Some research identified during a recent PEST (Political Economic Sociological and Technological) analysis suggested that the traditional family life cycle model has broken down:

Graduates are blue – Figures from the Higher Education Statistics Agency show that 21,000 graduates who finished first degrees last year were still out of work six months after leaving university. One in three could only find work in bars, shops and other non-graduate fields. Now 34.5% of graduates are in non-graduate jobs (up from 33.1% in 2007) and average starting salaries increased by just £500 pa to £20,500. Media studies and, surprisingly, computer science had some of the highest jobless rates.

Greys are in the pink – A survey of 2,100 adults called “Age Old Stereotypes” by Standard Life showed that over 55s were free from financial responsibility and having the time of their lives travelling the world and arranging evenings of socialising. This supports the research I completed during 2008 on the emerging “silver” market (please let me know if you’d like a copy). The under 25s are the generation most likely to be lonely and stressed by money worries. Those between the ages of 26 and 35 were often choosing to travel abroad and socialise and postpone children or starting a business til they are between 36 and 55.
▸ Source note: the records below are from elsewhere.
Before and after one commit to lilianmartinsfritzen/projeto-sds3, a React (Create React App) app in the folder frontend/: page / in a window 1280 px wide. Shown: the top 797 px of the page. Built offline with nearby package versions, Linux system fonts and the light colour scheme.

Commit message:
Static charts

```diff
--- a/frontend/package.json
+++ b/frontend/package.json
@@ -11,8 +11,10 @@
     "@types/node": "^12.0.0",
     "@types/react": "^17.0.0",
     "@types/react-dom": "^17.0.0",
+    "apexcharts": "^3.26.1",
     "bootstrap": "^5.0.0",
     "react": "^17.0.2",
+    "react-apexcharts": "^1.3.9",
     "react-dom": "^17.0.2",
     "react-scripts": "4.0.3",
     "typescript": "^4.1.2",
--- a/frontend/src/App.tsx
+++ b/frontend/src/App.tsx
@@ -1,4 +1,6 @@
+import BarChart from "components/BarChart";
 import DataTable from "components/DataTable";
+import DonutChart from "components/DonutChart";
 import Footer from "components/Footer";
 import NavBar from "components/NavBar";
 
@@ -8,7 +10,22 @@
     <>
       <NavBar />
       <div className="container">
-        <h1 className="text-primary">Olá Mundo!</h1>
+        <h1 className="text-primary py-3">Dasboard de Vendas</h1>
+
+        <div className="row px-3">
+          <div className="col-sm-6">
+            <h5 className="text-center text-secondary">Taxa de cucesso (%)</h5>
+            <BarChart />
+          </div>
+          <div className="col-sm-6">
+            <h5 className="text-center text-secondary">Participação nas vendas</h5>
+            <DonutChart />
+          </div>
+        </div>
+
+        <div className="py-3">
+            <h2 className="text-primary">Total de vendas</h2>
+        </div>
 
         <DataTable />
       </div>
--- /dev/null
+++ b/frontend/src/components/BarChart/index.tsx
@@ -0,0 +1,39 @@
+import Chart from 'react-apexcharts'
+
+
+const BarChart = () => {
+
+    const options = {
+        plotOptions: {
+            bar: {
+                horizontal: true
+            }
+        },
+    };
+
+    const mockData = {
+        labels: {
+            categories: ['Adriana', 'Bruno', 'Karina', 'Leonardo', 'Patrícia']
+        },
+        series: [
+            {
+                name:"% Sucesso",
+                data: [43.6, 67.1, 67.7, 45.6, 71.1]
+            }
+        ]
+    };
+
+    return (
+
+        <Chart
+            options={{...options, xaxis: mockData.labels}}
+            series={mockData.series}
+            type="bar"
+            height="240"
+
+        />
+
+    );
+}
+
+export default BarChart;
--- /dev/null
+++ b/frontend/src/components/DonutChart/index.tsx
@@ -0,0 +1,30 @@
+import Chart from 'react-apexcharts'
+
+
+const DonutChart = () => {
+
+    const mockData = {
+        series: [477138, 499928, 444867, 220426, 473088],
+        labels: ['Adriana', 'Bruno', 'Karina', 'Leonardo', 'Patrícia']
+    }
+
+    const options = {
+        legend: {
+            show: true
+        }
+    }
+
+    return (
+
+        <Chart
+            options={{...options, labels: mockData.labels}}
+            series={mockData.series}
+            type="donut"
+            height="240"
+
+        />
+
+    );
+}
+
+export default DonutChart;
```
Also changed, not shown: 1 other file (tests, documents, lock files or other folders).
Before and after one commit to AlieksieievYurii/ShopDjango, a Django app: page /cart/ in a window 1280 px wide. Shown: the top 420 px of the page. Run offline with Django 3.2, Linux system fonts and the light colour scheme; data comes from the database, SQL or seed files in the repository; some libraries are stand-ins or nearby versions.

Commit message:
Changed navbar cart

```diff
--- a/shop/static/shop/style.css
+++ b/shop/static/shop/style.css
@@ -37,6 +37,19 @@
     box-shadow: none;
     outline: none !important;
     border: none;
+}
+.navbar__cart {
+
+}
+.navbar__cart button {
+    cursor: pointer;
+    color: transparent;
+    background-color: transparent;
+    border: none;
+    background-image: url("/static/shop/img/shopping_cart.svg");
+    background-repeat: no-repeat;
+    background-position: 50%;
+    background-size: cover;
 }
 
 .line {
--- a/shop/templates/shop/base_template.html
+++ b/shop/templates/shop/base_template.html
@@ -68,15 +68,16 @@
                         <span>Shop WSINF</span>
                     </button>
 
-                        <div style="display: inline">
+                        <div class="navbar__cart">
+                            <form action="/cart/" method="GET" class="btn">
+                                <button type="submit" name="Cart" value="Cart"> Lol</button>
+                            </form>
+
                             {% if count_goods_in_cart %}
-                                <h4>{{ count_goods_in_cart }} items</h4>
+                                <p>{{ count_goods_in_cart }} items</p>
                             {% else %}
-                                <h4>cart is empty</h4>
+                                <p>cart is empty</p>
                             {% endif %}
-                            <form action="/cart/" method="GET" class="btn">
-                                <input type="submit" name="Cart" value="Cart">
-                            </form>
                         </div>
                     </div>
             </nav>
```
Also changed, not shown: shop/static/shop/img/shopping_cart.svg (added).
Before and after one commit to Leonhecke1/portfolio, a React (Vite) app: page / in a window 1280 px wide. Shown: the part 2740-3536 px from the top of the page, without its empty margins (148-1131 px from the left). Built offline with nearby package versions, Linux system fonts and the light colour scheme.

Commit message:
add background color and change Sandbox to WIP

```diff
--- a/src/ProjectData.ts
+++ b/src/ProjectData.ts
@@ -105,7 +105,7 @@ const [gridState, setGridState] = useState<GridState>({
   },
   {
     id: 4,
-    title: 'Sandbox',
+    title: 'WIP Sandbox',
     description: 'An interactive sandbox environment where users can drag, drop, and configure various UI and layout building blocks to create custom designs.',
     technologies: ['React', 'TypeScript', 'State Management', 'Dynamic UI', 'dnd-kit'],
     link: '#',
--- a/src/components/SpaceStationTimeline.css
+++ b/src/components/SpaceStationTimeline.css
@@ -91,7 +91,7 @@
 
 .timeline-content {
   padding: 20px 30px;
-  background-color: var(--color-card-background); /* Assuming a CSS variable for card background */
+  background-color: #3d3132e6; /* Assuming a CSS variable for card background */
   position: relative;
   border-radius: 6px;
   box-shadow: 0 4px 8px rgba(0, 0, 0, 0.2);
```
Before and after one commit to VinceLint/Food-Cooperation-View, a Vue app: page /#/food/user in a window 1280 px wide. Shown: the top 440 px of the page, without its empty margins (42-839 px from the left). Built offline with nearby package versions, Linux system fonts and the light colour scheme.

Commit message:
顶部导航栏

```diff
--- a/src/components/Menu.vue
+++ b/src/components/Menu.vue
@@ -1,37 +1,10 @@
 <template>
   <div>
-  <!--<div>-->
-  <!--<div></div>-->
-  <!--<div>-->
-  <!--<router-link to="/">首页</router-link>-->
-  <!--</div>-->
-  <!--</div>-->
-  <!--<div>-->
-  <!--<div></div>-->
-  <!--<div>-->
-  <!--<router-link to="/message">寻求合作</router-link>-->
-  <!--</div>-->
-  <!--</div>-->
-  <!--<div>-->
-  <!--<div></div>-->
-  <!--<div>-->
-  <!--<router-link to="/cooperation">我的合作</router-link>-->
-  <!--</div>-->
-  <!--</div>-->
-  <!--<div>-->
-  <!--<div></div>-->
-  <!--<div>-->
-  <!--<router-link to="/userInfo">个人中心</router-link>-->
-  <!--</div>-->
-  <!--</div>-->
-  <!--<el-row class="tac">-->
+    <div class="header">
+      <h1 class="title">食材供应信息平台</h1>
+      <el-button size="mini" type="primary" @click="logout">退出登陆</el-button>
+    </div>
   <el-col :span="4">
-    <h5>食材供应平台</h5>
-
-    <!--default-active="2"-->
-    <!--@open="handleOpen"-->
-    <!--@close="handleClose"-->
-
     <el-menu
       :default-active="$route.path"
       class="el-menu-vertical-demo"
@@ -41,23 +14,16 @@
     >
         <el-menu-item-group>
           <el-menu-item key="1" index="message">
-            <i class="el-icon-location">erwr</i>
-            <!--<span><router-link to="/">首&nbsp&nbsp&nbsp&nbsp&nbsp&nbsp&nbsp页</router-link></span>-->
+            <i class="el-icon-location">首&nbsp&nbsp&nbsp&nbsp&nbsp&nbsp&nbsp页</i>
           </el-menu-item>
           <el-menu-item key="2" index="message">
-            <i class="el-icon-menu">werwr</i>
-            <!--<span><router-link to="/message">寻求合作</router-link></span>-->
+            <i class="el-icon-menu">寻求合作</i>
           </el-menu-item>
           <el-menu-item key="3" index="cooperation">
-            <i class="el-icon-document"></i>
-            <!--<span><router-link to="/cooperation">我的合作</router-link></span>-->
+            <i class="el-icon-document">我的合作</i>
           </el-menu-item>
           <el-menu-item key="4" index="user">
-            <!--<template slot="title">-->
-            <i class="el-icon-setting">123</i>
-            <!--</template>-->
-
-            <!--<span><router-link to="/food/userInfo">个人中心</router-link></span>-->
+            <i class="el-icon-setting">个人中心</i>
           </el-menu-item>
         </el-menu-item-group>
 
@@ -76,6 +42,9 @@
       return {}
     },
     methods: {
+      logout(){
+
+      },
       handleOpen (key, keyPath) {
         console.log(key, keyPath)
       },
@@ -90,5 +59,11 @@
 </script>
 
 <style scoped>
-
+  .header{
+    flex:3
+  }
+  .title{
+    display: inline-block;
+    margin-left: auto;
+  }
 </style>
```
Workfree families – The office for National Statistics shows that nearly a quarter of children in London live in households where no one is working. The British average is 15% but is 23% in London and 18% in the North East, North West, West Midlands and Wales.